→ **Task directions**
Tally the lines in the data below in which the word "href" occurs, then give only the total.

[Entries provided Boundary: Start]

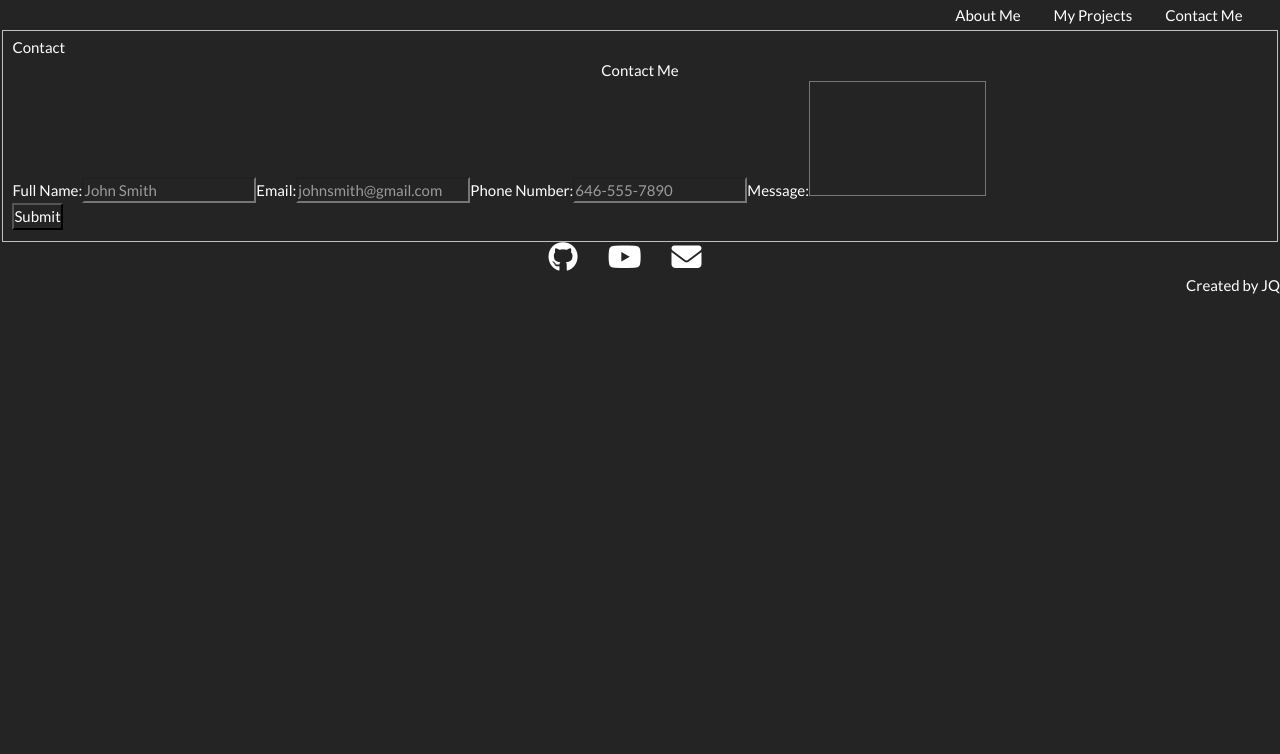
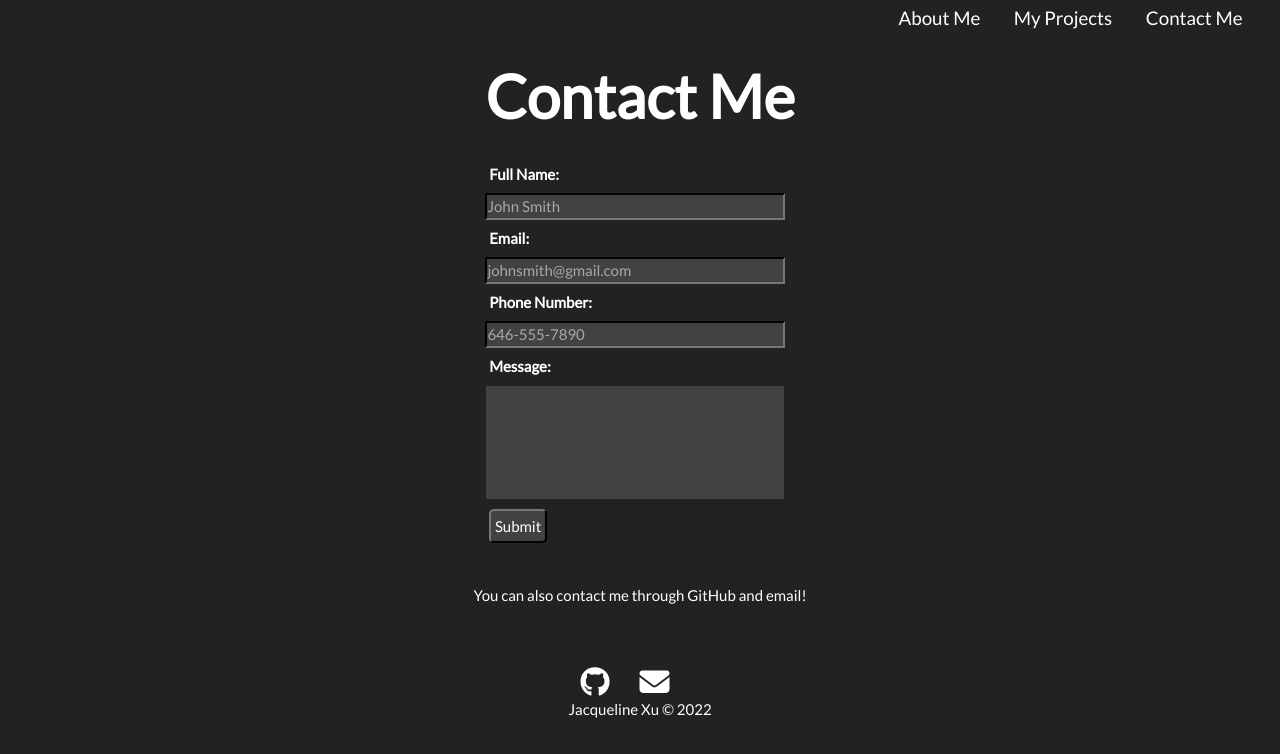
Before and after one commit to jqjacq/jqjacq.github.io, a React (Create React App) app: page /contact in a window 1280 px wide. Shown: the top 754 px of the page. Built offline with nearby package versions, Linux system fonts and the light colour scheme; the HTML template or start-up script is replaced by a standard one.

Commit message:
update contact, about, and footer page

```diff
--- a/src/components/Contact.js
+++ b/src/components/Contact.js
@@ -2,10 +2,10 @@ import React from 'react'
 
 export default function Contact() {
   return (
-    <div className="contact-container">
-      <form>
-        <fieldset> Contact
-          <header className="centerText"> Contact Me </header>
+    <>
+    <div class="contact-container">
+      <form class="w3-animate-right">
+          <header class="centerText"> Contact Me </header>
             <label for="first-name">Full Name:</label>
                 <input type="text"
                     id="full-name"
@@ -27,9 +27,10 @@ export default function Contact() {
                       required>
             </textarea>
             <br></br>
-            <button className="centerText submit" type="submit">Submit</button>
-            </fieldset>
+            <button class="centerText submit" type="submit">Submit</button>
           </form>
         </div>
+          <p class="centerText end"> You can also contact me through GitHub and email! </p>
+      </>
   )
 }
--- a/src/components/Footer.js
+++ b/src/components/Footer.js
@@ -7,14 +7,14 @@ export default function Footer() {
       <a href="https://www.github.com/jqjacq" alt="Github">
         <i className="fa-brands fa-2x fa-github socialmedia"></i>
       </a>
-      <a href="https://www.youtube.com/" alt="Youtube">
+      {/* <a href="https://www.youtube.com/" alt="Youtube">
         <i className="fa-brands fa-2x fa-youtube socialmedia"></i>
-      </a>
-      <a href="www.gmail.com" alt="Email Address">
+      </a> */}
+      <a href="mailto:xujacque@gmail.com" alt="Email Address">
         <i className="fa-solid fa-2x fa-envelope socialmedia"></i>
       </a>
+    <p> Jacqueline Xu © 2022</p>
     </div>
-    <p className="rightAlign"> Created by JQ</p>
     </>
   )
 }
--- a/src/components/Language.js
+++ b/src/components/Language.js
@@ -3,7 +3,7 @@ import React from 'react'
 export default function Language() {
   return (
     <div className="gridbox">
-      <div className="skills-container">
+      <div className="skills-container w3-animate-left">
       <header className="centerText">Skills</header>
         <p>
           <span className="skills">JavaScript </span>
@@ -32,7 +32,7 @@ export default function Language() {
           <progress max="100" value="80"></progress>
         </p>
       </div>
-      <div className="framework-container">
+      <div className="framework-container w3-animate-right">
       <header className="centerText">Frameworks</header>
           <p>
               <span className="skills">React</span>
--- a/src/components/Projects.js
+++ b/src/components/Projects.js
@@ -3,12 +3,23 @@ import React from 'react'
 export default function Projects() {
   return (
     <>
-    <header className="centerText"> My Projects </header>
+    <header className="centerText w3-animate-left"> My Portfolio </header>
     <div className="project-container">
-
-            <p>1</p>
-            <p>2</p>
-            <p>3</p>
+      <div>
+        <p> 1 </p>
+          <img alt=""></img>
+          <p> Description</p>
+      </div>
+      <div>
+        <p> 2 </p>
+        <img alt=""></img>
+        <p> Description </p>
+      </div>
+      <div>
+        <p> 3 </p>
+        <img alt=""></img>
+        <p> Description </p>
+      </div>
     </div>
     </>
   )
--- a/src/data/projects.js
+++ b/src/data/projects.js
@@ -3,7 +3,7 @@ const projects = [{
         name: "JQ's Coffee and Tea",
         projecttype: "Ecommerce",
         language: "React",
-        description: "This is a ecommerce website that consists of Bootstrap,"
+        description: "   "
     }, {
         id: 2,
         name: "",
--- a/src/index.css
+++ b/src/index.css
@@ -4,8 +4,13 @@
   margin: 0;
   padding: 0;
   font-family: "Lato", sans-serif;
-  background-color: rgb(37, 36, 36);
+  background-color: rgb(34, 34, 34);
   color: white;
+}
+
+header {
+  font-size: 4rem;
+  padding: 1rem 0;
 }
 
 .centerText {
@@ -18,6 +23,7 @@
 
 .nav-container {
   padding: 0.25rem 0.5rem;
+  font-size: 1.25rem;
 }
 .nav-container .links {
   text-decoration: none;
@@ -25,9 +31,11 @@
 }
 .nav-container .links:hover {
   font-style: italic;
+  color: rgb(212, 212, 212);
 }
 .nav-container .links:active {
   font-weight: bold;
+  font-size: 1.3rem;
 }
 
 .about-container {
@@ -69,6 +77,10 @@
   margin: 0.5rem;
   padding: 1rem 2rem;
 }
+.gridbox p {
+  text-align: center;
+  width: 60%;
+}
 .gridbox .skills {
   font-size: 0.75rem;
   margin-top: -1rem;
@@ -93,14 +105,55 @@
 
 .project-container {
   display: grid;
-  grid-template-columns: 1fr 1fr 1fr;
 }
 
+.contact-container {
+  display: flex;
+  justify-content: center;
+  align-items: center;
+}
+.contact-container header {
+  font-weight: bold;
+}
+.contact-container label {
+  font-weight: bold;
+  display: block;
+  align-items: center;
+  padding: 0.5rem 0.25rem;
+}
+.contact-container input {
+  border-color: rgb(34, 34, 34);
+  background-color: rgb(67, 66, 66);
+  width: 300px;
+}
 .contact-container textarea {
+  width: 300px;
+  border-color: rgb(34, 34, 34);
   resize: none;
+  background-color: rgb(67, 66, 66);
+}
+.contact-container .submit {
+  margin: 0.25rem;
+  padding: 0.25rem;
+  border-radius: 5px;
+  border-color: rgb(34, 34, 34);
+  background-color: rgb(67, 66, 66);
+}
+.contact-container .submit:hover {
+  transform: translateY(1px);
+  box-shadow: 1px 1px 10xp black;
+}
+.contact-container .submit:active {
+  transform: translateX(2px);
+  font-weight: bold;
+}
+
+.end {
+  padding-top: 2.5rem;
 }
 
 .footer-container {
+  padding: 3rem 0;
   color: black;
 }
 .footer-container .socialmedia {
--- a/src/index.scss
+++ b/src/index.scss
@@ -1,12 +1,20 @@
 @import url('https://fonts.googleapis.com/css2?family=Lato&family=Roboto:wght@300&family=Ubuntu:wght@300&display=swap');
+
+$contactbordercolor: rgb(34, 34, 34);
+$contactwidth: 300px;
+$contactinputbgcolor: rgb(67, 66, 66);
 
 * {
     box-sizing: border-box;
     margin: 0;
     padding: 0;
     font-family: 'Lato', sans-serif;
-    background-color: rgb(37, 36, 36);
+    background-color: rgb(34, 34, 34);
     color: white;
+}
+header {
+    font-size: 4rem;
+    padding: 1rem 0;
 }
 .centerText {
     text-align: center;
@@ -17,17 +25,21 @@
 //NAVBAR
 .nav-container {
     padding: .25rem .5rem;
+    font-size: 1.25rem;
     .links {
         text-decoration: none;
         margin-right: 2rem;
         &:hover {
             font-style: italic;
+            color: rgb(212, 212, 212);
         }
         &:active {
             font-weight: bold;
+            font-size: 1.3rem;
         }
     }
 }
+
 //HOME-ABOUT
 .about-container {
     display: flex;
@@ -66,6 +78,10 @@
             margin: 0.5rem;
             padding: 1rem 2rem;
         }
+        p {
+            text-align: center;
+            width: 60%;
+        }
         .skills {
             font-size: 0.75rem;
             margin-top: -1rem;
@@ -92,19 +108,57 @@
 //PROJECT PAGE
 .project-container {
     display: grid;
-    grid-template-columns: 1fr 1fr 1fr;
 }
 
 //CONTACT PAGE
 .contact-container {
+    display: flex;
+    justify-content: center;
+    align-items: center;
+    header {
+        font-weight: bold;
+    }
+    label {
+        font-weight: bold;
+        display: block;
+        align-items: center;
+        padding: 0.5rem 0.25rem;
+    }
+    input {
+        border-color:$contactbordercolor;
+        background-color: $contactinputbgcolor;
+        width: $contactwidth;
 
+    }
     textarea {
+        width: $contactwidth;
+        border-color: $contactbordercolor;
         resize: none;
+        background-color:$contactinputbgcolor;
     }
+    .submit {
+        margin: 0.25rem;
+        padding: .25rem;
+        border-radius: 5px;
+        border-color: $contactbordercolor;
+        background-color: $contactinputbgcolor;
+        &:hover {
+            transform: translateY(1px);
+            box-shadow: 1px 1px 10xp black;
+        }
+        &:active {
+            transform: translateX(2px);
+            font-weight: bold;
+        }
+    }
+}
+.end {
+    padding-top: 2.5rem;
 }
 
 //FOOTER
 .footer-container {
+    padding: 3rem 0;
     color: black;
         .socialmedia {
             color: white;
```
Also changed, not shown: 1 other file (tests, documents, lock files or other folders).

[Entries provided Boundary: End]

→ **Task result**
5